Prove that there doesn't exist any function $$f:\mathbb R \to \mathbb R$$ that is continuous only at the rational points. Suggestion: For every $$n \in \mathbb N$$, consider the set $$U_n=\{x \in \mathbb R : \exists U \subset \mathbb R \,\text{open, with}\, x \in U, {\rm diam}(f(U))<1/n\}.$$

I am supposed to prove this statement using the Baire Category theorem. I am not sure but I think that the suggestion points towards trying to express $$\mathbb R$$ as the union of the sets $$U_n$$. If I could prove that any $$U_n$$ is a nowhere dense set and I affirm $$\mathbb R=\bigcup_{n \in \mathbb N} U_n$$, since the Baire Category theorem says that the interior of a countable union of nowhere dense sets is empty, I would get to an absurd. I have two problems: what does this have to do with the fact that there can't be any function $$f$$ continuous only at rational points? How can I assure that every $$x \in \mathbb R$$ is in some $$U_n$$? Moreover, is there any non-empty $$U_n$$?

• I think this may work, or at least may be on the right track: you can show that the points of continuity are those that are in $U_n$ for all positive integers $n$. This is a $G_{\delta}$ set, as the intersection of the open sets $U_n$. This means the complement is an $F_{\sigma}$ , which relates to Baire category. Commented Nov 15, 2013 at 3:50
• It works pretty well, thanks! Commented Nov 15, 2013 at 4:09

You've got it backwards. It's not $U_n$ that will be nowhere dense, but its complement.

1. Show that $\bigcap_n U_n$ is precisely the set of points at which $f$ is continuous.

2. Show that $U_n$ is open.

3. Suppose $f$ is continuous at the rationals. Show $U_n$ is also dense. Hence, $U_n^c$ is closed and nowhere dense.

4. Using the previous statement and the fact that the rationals are countable, write $\mathbb{R}$ as a countable union of nowhere dense sets, contradicting the Baire category theorem.

Taking complements can be used to restate the Baire category theorem in the following equivalent way: a countable intersection of dense open subsets of $\mathbb{R}$ is dense.

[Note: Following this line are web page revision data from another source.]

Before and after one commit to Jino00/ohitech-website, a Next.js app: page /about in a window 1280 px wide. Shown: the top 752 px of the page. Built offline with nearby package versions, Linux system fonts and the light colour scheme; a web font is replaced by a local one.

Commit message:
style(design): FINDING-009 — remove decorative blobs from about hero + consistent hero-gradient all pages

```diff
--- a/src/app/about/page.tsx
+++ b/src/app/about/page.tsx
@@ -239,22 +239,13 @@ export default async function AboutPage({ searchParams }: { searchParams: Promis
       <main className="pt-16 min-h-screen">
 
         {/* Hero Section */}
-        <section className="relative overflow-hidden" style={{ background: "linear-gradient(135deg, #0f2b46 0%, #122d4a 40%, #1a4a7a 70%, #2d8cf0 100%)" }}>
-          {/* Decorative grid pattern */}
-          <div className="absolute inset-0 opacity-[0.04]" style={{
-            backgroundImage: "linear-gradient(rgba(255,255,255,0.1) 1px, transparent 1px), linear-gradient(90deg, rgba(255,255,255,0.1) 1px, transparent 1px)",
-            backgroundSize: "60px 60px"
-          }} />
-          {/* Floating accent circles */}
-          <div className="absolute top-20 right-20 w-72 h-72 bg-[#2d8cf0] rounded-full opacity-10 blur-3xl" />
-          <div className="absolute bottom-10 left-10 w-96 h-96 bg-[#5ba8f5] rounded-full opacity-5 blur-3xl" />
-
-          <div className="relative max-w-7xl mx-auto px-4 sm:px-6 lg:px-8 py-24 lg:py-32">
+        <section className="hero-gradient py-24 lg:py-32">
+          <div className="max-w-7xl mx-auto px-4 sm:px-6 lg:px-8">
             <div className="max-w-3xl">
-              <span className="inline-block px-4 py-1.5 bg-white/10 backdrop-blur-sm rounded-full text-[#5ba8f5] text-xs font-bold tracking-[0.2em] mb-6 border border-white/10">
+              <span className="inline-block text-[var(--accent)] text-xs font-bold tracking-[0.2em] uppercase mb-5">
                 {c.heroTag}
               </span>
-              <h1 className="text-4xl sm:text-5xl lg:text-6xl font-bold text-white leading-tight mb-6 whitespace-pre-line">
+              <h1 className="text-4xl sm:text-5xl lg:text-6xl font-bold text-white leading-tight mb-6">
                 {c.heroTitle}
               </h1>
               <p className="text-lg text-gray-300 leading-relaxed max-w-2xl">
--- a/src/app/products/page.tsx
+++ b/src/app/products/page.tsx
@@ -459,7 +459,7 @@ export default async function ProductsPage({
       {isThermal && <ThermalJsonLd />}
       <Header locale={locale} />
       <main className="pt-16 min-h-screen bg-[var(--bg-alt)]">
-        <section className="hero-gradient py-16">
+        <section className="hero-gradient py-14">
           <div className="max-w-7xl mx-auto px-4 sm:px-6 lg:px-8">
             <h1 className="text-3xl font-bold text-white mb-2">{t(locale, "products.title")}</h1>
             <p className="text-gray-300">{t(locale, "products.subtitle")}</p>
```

• Your answer was extremely helpful, I was really mixed up and I didn't know how to use the suggestion properly. Commented Nov 15, 2013 at 4:07

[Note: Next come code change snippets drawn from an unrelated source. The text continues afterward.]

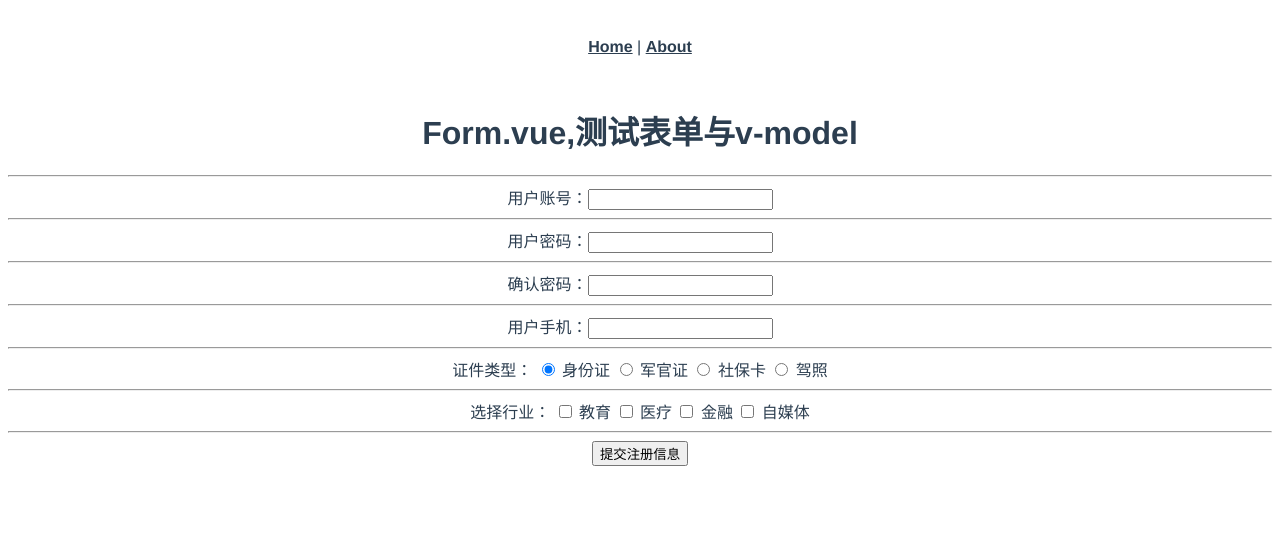
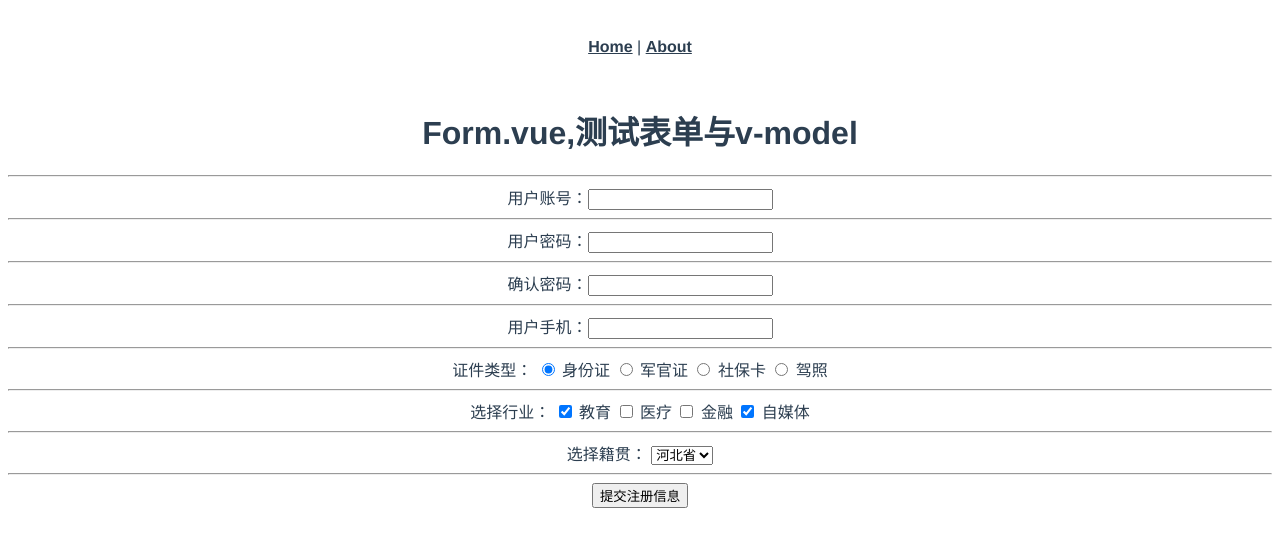
Before and after one commit to MrChen8496/code2302, a Vue app in the folder day02/demo/vue-project/: page /form in a window 1280 px wide. Shown: the top 546 px of the page. Built offline with nearby package versions, Linux system fonts and the light colour scheme.

Commit message:
2023年5月30日16:18:53 - 双向数据绑定

```diff
--- a/day02/demo/vue-project/src/views/Cart.vue
+++ b/day02/demo/vue-project/src/views/Cart.vue
@@ -75,6 +75,11 @@
       /** 删除选中项 */
       delSelected(){
         console.log('删除选中的列表项：', this.inds)
+        // 为了保证删除顺序，需要先对 this.inds 倒序排列
+        this.inds.sort().reverse()
+        this.inds.forEach(item=>{
+          this.cartInfo.splice(item, 1)
+        })
       },
 
 
--- a/day02/demo/vue-project/src/views/Form.vue
+++ b/day02/demo/vue-project/src/views/Form.vue
@@ -24,6 +24,15 @@
     <input type="checkbox" value="zmt" v-model="form.hy"> 自媒体
 
     <hr>
+    选择籍贯：
+    <select v-model="form.jg">
+      <option value="hb">河北省</option>
+      <option value="hn">河南省</option>
+      <option value="sd">山东省</option>
+      <option value="sx">山西省</option>
+    </select>
+
+    <hr>
     <button @click="submit">提交注册信息</button>
 
   </div>
@@ -38,8 +47,9 @@
           pwd: '',
           pwd2: '',
           phone: '',
-          card: 'sfz',
-          hy: []
+          card: 'sfz',   // 单选按钮的默认值
+          hy: ['jy', 'zmt'],  // 多选框的默认值
+          jg: 'hb'  // 下拉列表的默认选中
         }
       }
     },
```
Also changed, not shown: 1 other file (tests, documents, lock files or other folders).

Let $$f:\Bbb R\to \Bbb R$$ and let $$D$$ be the set of $$x\in \Bbb R$$ such that $$f$$ is discontinuous at $$x$$.

For $$q\in \Bbb Q^+$$ let $$x\in D(q)$$ iff $$\sup \{|f(y)-f(z)|:y,z\in U\}>q$$ whenever U is open and $$x\in U.$$

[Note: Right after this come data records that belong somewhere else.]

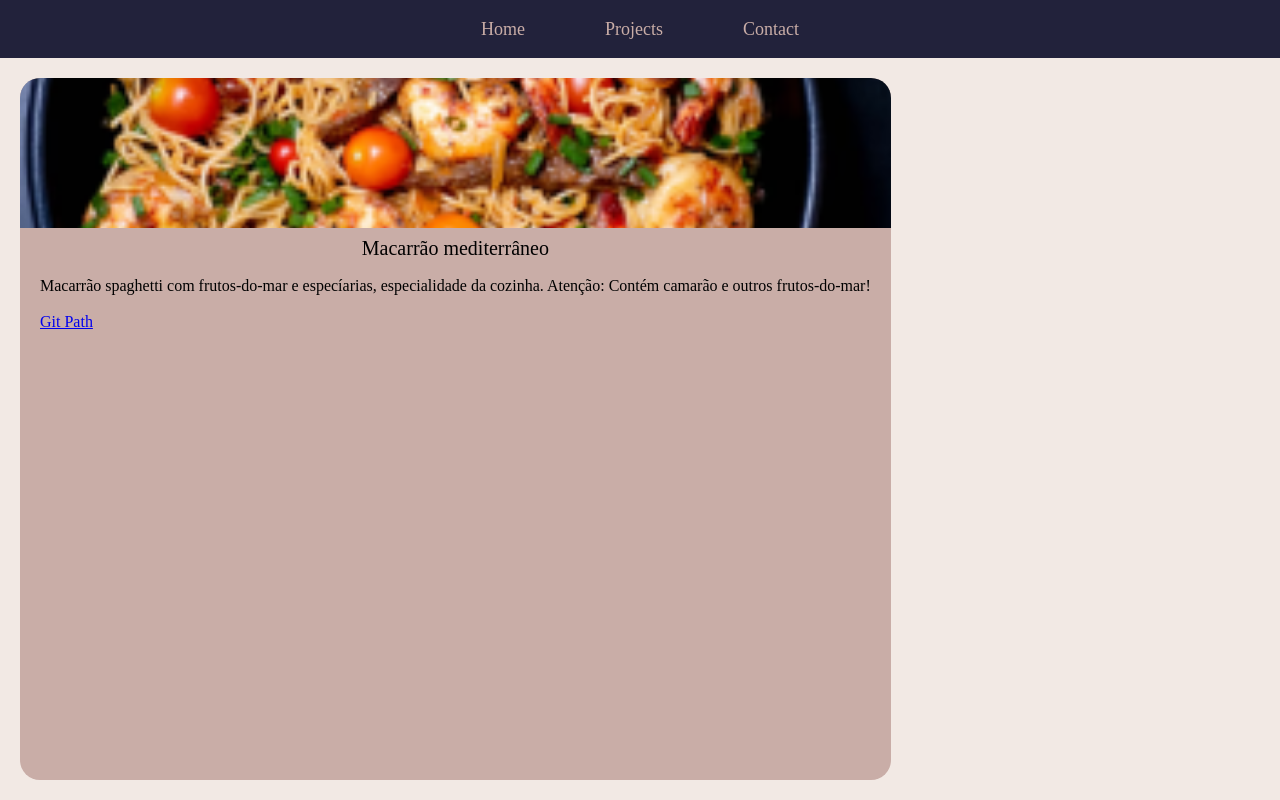
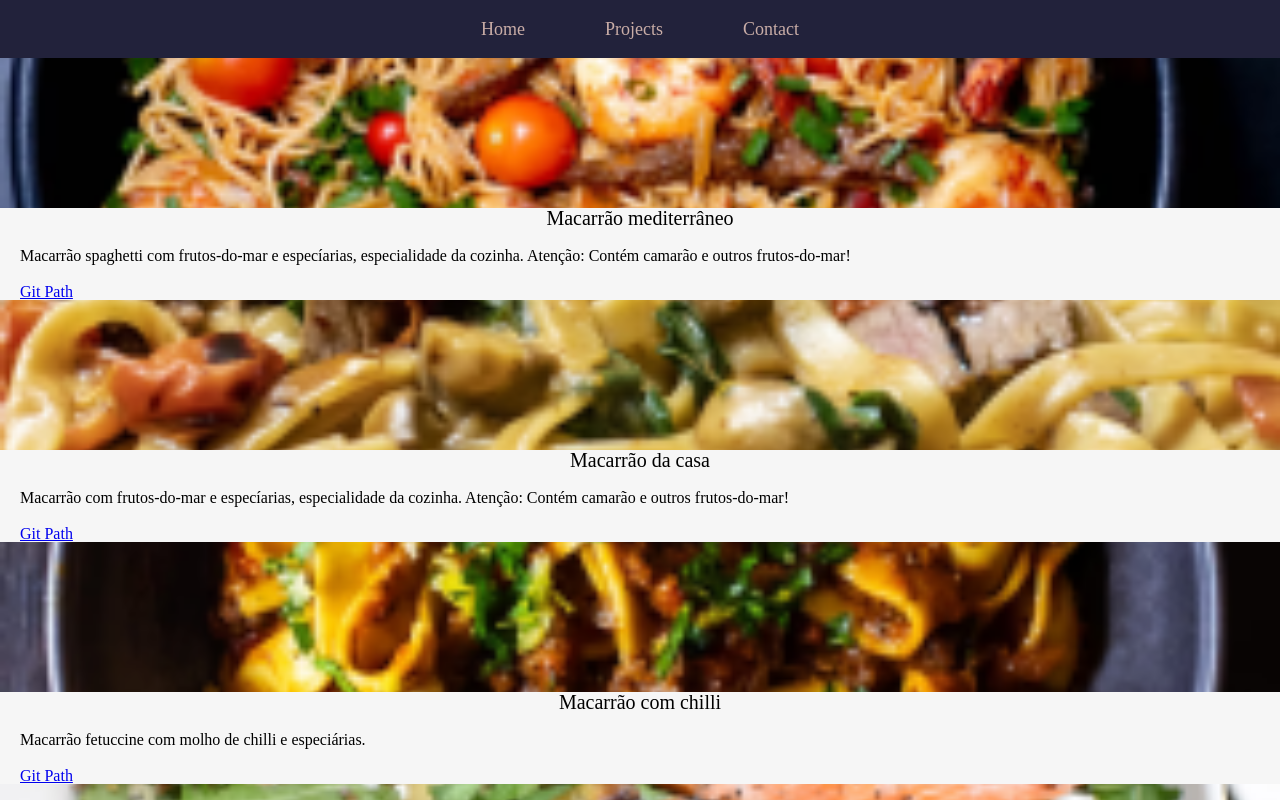
Before and after one commit to GuilhermeDeOliveiraAmorim/portfolio, a React (Create React App) app: page /projects in a window 1280 px wide. Shown: the top 800 px of the page. Built offline with nearby package versions, Linux system fonts and the light colour scheme.

Commit message:
fix: reset all styles for project item in Projects

```diff
--- a/src/components/projects-list/ProjectsList.module.scss
+++ b/src/components/projects-list/ProjectsList.module.scss
@@ -1,17 +1,5 @@
-@import 'styles/variables';
+@import "styles/variables";
 
 .projects_list {
-    display: flex;
-    flex-wrap: wrap;
-    gap: 20px;
-    padding: 20px;
 
-    height: calc(100vh - 58px);
-
-    background-color: $soft_white;
-    &__project {
-        height: calc(100vh - 98px);
-        background-color: $mustard;
-        border-radius: 20px;
-    }
 }
--- a/src/components/projects-list/project/Project.module.scss
+++ b/src/components/projects-list/project/Project.module.scss
@@ -1,11 +1,6 @@
 @import "styles/variables";
 
-.project {
-    height: calc(100vh - 98px);
-    background-color: $mustard;
-    border-radius: 20px;
-}
-.title {
+h3 {
     font-size: 20px;
     text-align: center;
 }
--- a/src/components/projects-list/project/img-project/ImgProject.module.scss
+++ b/src/components/projects-list/project/img-project/ImgProject.module.scss
@@ -2,6 +2,4 @@
 
 .imgProject{
     height: 150px;
-    border-radius: 20px 20px 0 0 ;
-    margin-bottom: 10px;
 }
--- a/src/components/projects-list/project/index.tsx
+++ b/src/components/projects-list/project/index.tsx
@@ -17,7 +17,7 @@ export default function Project(props: Props) {
     return (
         <>
             <ImgProject imgProject={photo} />
-            <h3 className={StyleProject.title}>{title}</h3>
+            <h3 className={StyleProject.h3}>{title}</h3>
             <p className={StyleProject.p}>{description}</p>
             <Link to={git_path} className={StyleProject.p}>
                 Git Path
--- a/src/pages/projects/Projects.module.scss
+++ b/src/pages/projects/Projects.module.scss
@@ -1,9 +1,5 @@
 @import 'styles/variables';
 
 .projects {
-    gap: 20px;
 
-    height: calc(100vh - 58px);
-
-    background-color: $soft_white;
 }
```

Every $$D(q)$$ is closed. For if $$x'\in \overline {D(q)}$$ and $$U$$ is any open set with $$x'\in U$$ then there exists $$x\in U\cap D(q).$$ Now, since $$x\in D(q)$$ and $$U$$ is open with $$x\in U,$$ we have $$\sup \{|f(y)-f(z)|: y,z\in U\}>q.$$ So $$x'\in D(q).$$

We have $$D=\cup_{q\in \Bbb Q^+}D(q).$$ So $$D$$ is an $$F_{\sigma}$$ set. So $$C=\Bbb R \setminus D$$ is a $$G_{\delta}$$ set.

Suppose $$C$$ is also dense. Let $$C=\cap_{n\in \Bbb N}\,U_n$$ where each $$U_n$$ is open. Each $$U_n$$ is dense because $$\overline U_n\supset \overline C=\Bbb R.$$ Let $$S$$ be any countable set, with $$S\subseteq \{s_n:n\in \Bbb N\}.$$ Then each $$U_n\setminus \{s_n\}$$ is dense & open, so by Baire, $$C\setminus S\supseteq \cap_{n\in \Bbb N}(U_n \setminus \{s_n\})\ne \emptyset.$$ So $$C$$ is not equal to any countable $$S$$. In particular $$C\ne \Bbb Q.$$

Remarks: (1). Regardless of the Continuum Hypothesis, if $$C$$ is a dense $$G_{\delta}$$ subset of $$\Bbb R$$ then $$|C|=2^{\aleph_0}=|\Bbb R|$$. (2). If $$C$$ is any $$G_{\delta}$$ subset of $$\Bbb R$$ then there exists $$f:\Bbb R \to [0,1]$$ such that (i) $$f(x)=0\iff x\in C,$$ and (ii) $$f$$ is continuous at $$x \iff x\in C.$$

• I do not understand the general idea of your proof and why you wrote $D(q)$? Commented Mar 16, 2020 at 0:52
• @Emptymind . $D(q)$ is defined in the A. The idea is that each $D(q)$ is closed and that $\Bbb Q^+$ is countable so $D$ is $F_{\sigma}$, so the set of points where $f$ is continuous is a $G_{\delta}$ set ... But $\Bbb Q$ is NOT $G_{\delta}..$ Commented Mar 17, 2020 at 5:48